EXERCISE PROMPT: When copying the entries below, leave out every picture and keep the rest exact.

DATA RECORDS:
______

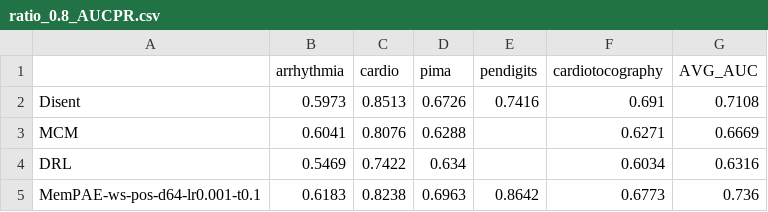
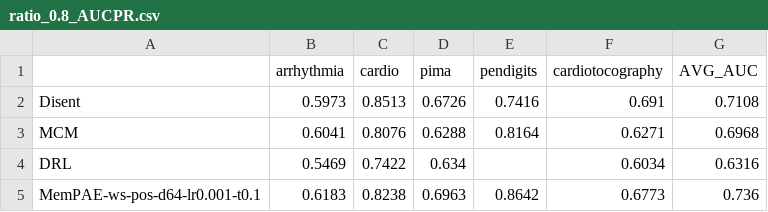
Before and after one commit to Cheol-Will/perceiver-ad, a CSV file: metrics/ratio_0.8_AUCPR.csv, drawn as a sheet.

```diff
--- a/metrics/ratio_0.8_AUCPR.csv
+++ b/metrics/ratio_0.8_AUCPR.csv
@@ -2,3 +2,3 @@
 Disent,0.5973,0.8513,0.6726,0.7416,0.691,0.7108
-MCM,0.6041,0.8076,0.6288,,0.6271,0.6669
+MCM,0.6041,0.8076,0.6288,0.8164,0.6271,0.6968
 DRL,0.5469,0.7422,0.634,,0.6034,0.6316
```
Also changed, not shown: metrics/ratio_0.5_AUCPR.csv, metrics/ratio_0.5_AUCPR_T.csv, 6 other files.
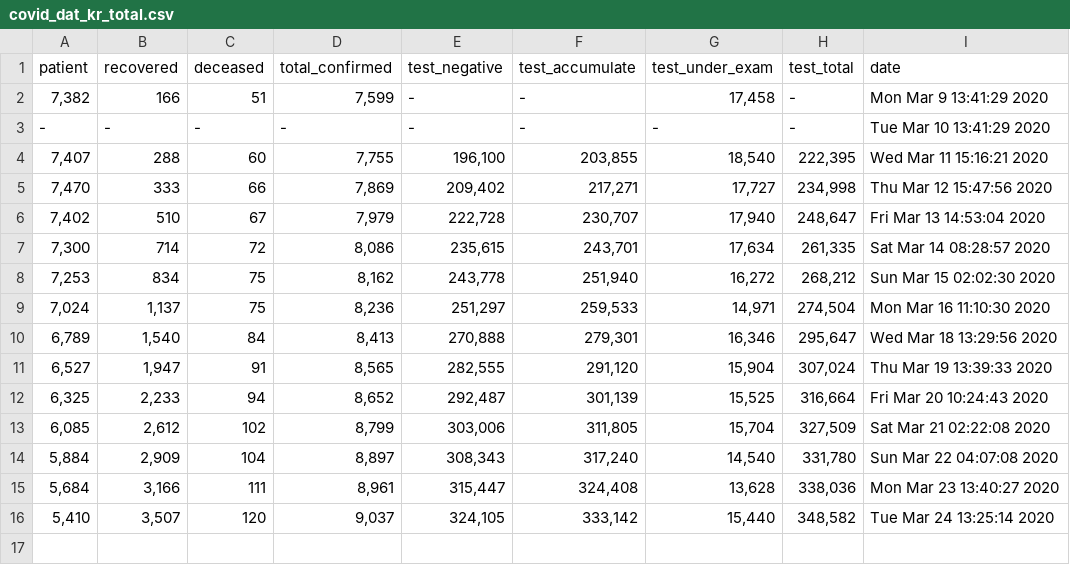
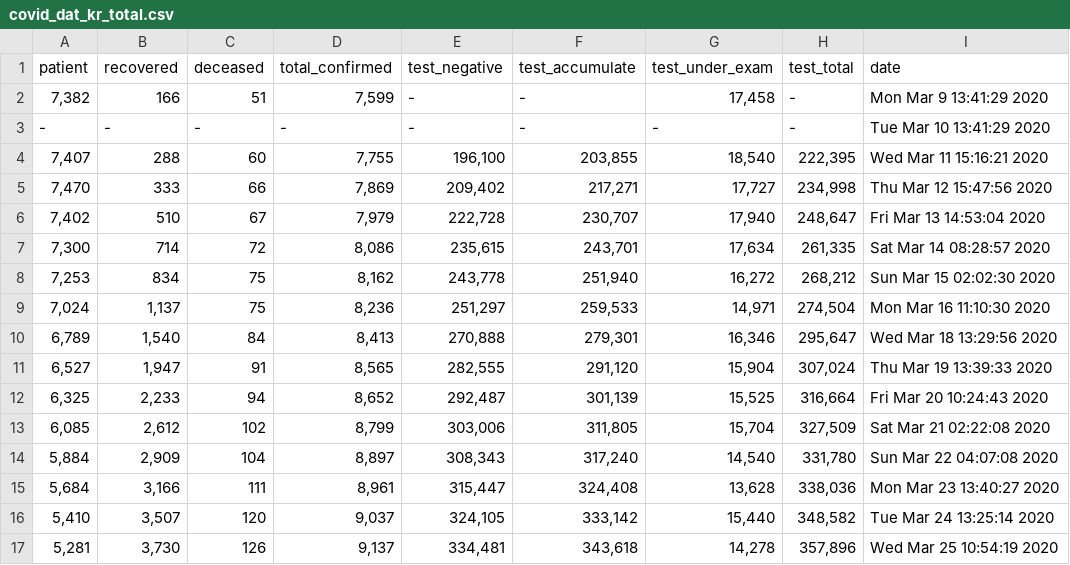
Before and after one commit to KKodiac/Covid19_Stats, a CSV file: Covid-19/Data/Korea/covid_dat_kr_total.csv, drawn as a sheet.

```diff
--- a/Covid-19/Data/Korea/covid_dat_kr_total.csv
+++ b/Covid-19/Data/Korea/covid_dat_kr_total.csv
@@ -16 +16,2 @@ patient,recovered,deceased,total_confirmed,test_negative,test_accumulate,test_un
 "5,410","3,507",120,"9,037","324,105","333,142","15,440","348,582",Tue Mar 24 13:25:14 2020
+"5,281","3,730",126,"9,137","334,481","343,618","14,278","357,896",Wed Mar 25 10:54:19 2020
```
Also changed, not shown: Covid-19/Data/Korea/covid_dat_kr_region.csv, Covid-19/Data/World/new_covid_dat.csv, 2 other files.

______

RESPONSE BELOW:
Before and after one commit to Cheol-Will/perceiver-ad, a CSV file: metrics/ratio_0.8_AUCPR.csv, drawn as a sheet.

```diff
--- a/metrics/ratio_0.8_AUCPR.csv
+++ b/metrics/ratio_0.8_AUCPR.csv
@@ -2,3 +2,3 @@
 Disent,0.5973,0.8513,0.6726,0.7416,0.691,0.7108
-MCM,0.6041,0.8076,0.6288,,0.6271,0.6669
+MCM,0.6041,0.8076,0.6288,0.8164,0.6271,0.6968
 DRL,0.5469,0.7422,0.634,,0.6034,0.6316
```
Also changed, not shown: metrics/ratio_0.5_AUCPR.csv, metrics/ratio_0.5_AUCPR_T.csv, 6 other files.
Before and after one commit to KKodiac/Covid19_Stats, a CSV file: Covid-19/Data/Korea/covid_dat_kr_total.csv, drawn as a sheet.

```diff
--- a/Covid-19/Data/Korea/covid_dat_kr_total.csv
+++ b/Covid-19/Data/Korea/covid_dat_kr_total.csv
@@ -16 +16,2 @@ patient,recovered,deceased,total_confirmed,test_negative,test_accumulate,test_un
 "5,410","3,507",120,"9,037","324,105","333,142","15,440","348,582",Tue Mar 24 13:25:14 2020
+"5,281","3,730",126,"9,137","334,481","343,618","14,278","357,896",Wed Mar 25 10:54:19 2020
```
Also changed, not shown: Covid-19/Data/Korea/covid_dat_kr_region.csv, Covid-19/Data/World/new_covid_dat.csv, 2 other files.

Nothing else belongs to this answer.